__ASSIGNED TASK__
Which lines of the data contain the string "Jekyll"? Copy every one of them.

__DATASET EXTRACT__

++++++++++++++++++++

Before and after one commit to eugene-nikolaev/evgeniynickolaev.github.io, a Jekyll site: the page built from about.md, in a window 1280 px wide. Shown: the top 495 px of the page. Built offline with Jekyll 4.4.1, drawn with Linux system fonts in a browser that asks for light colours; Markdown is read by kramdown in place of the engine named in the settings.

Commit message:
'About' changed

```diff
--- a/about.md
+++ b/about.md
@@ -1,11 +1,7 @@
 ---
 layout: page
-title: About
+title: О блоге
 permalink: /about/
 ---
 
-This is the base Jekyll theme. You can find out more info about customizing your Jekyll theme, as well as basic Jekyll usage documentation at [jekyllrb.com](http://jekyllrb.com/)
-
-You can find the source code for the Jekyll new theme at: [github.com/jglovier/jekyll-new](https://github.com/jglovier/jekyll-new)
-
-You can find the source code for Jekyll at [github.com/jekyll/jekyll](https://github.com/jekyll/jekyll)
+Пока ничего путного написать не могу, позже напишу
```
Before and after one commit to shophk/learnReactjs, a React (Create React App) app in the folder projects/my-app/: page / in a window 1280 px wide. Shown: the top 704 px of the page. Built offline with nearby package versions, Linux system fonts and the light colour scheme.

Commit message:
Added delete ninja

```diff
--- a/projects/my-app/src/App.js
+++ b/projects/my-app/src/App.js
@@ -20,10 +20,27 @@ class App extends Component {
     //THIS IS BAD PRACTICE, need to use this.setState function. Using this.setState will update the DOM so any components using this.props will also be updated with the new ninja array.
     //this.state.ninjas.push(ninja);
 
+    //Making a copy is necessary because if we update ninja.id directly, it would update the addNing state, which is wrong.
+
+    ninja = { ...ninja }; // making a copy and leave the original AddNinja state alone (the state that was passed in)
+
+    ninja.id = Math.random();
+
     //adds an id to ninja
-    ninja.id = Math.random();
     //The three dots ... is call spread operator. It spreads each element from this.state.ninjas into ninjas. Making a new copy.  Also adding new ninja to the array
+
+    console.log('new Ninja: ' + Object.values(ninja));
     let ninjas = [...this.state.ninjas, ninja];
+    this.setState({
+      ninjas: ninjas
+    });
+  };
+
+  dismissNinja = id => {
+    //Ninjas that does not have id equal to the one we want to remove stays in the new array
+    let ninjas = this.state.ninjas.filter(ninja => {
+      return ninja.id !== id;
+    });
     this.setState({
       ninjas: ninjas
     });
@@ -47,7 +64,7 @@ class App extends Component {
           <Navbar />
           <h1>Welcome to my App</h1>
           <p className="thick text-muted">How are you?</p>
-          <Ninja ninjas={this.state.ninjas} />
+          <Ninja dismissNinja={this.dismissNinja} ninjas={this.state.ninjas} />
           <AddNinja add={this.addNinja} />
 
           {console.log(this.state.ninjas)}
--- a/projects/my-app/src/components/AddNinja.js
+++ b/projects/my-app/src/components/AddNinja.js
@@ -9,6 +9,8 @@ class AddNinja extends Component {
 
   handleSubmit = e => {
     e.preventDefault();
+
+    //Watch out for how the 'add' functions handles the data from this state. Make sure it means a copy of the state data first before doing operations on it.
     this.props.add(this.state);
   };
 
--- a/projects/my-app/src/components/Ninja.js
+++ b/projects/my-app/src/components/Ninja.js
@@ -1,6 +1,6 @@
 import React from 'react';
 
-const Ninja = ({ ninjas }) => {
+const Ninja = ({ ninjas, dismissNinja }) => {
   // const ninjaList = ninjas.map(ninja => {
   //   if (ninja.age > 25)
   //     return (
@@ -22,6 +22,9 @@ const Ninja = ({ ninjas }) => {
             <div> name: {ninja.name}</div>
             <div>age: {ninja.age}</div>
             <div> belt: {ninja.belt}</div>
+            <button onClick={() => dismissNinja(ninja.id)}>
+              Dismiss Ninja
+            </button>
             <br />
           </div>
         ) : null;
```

++++++++++++++++++++

__RESULT OF THIS TASK__
Before and after one commit to eugene-nikolaev/evgeniynickolaev.github.io, a Jekyll site: the page built from about.md, in a window 1280 px wide. Shown: the top 495 px of the page. Built offline with Jekyll 4.4.1, drawn with Linux system fonts in a browser that asks for light colours; Markdown is read by kramdown in place of the engine named in the settings.
-This is the base Jekyll theme. You can find out more info about customizing your Jekyll theme, as well as basic Jekyll usage documentation at [jekyllrb.com](http://jekyllrb.com/)
-You can find the source code for the Jekyll new theme at: [github.com/jglovier/jekyll-new](https://github.com/jglovier/jekyll-new)
-You can find the source code for Jekyll at [github.com/jekyll/jekyll](https://github.com/jekyll/jekyll)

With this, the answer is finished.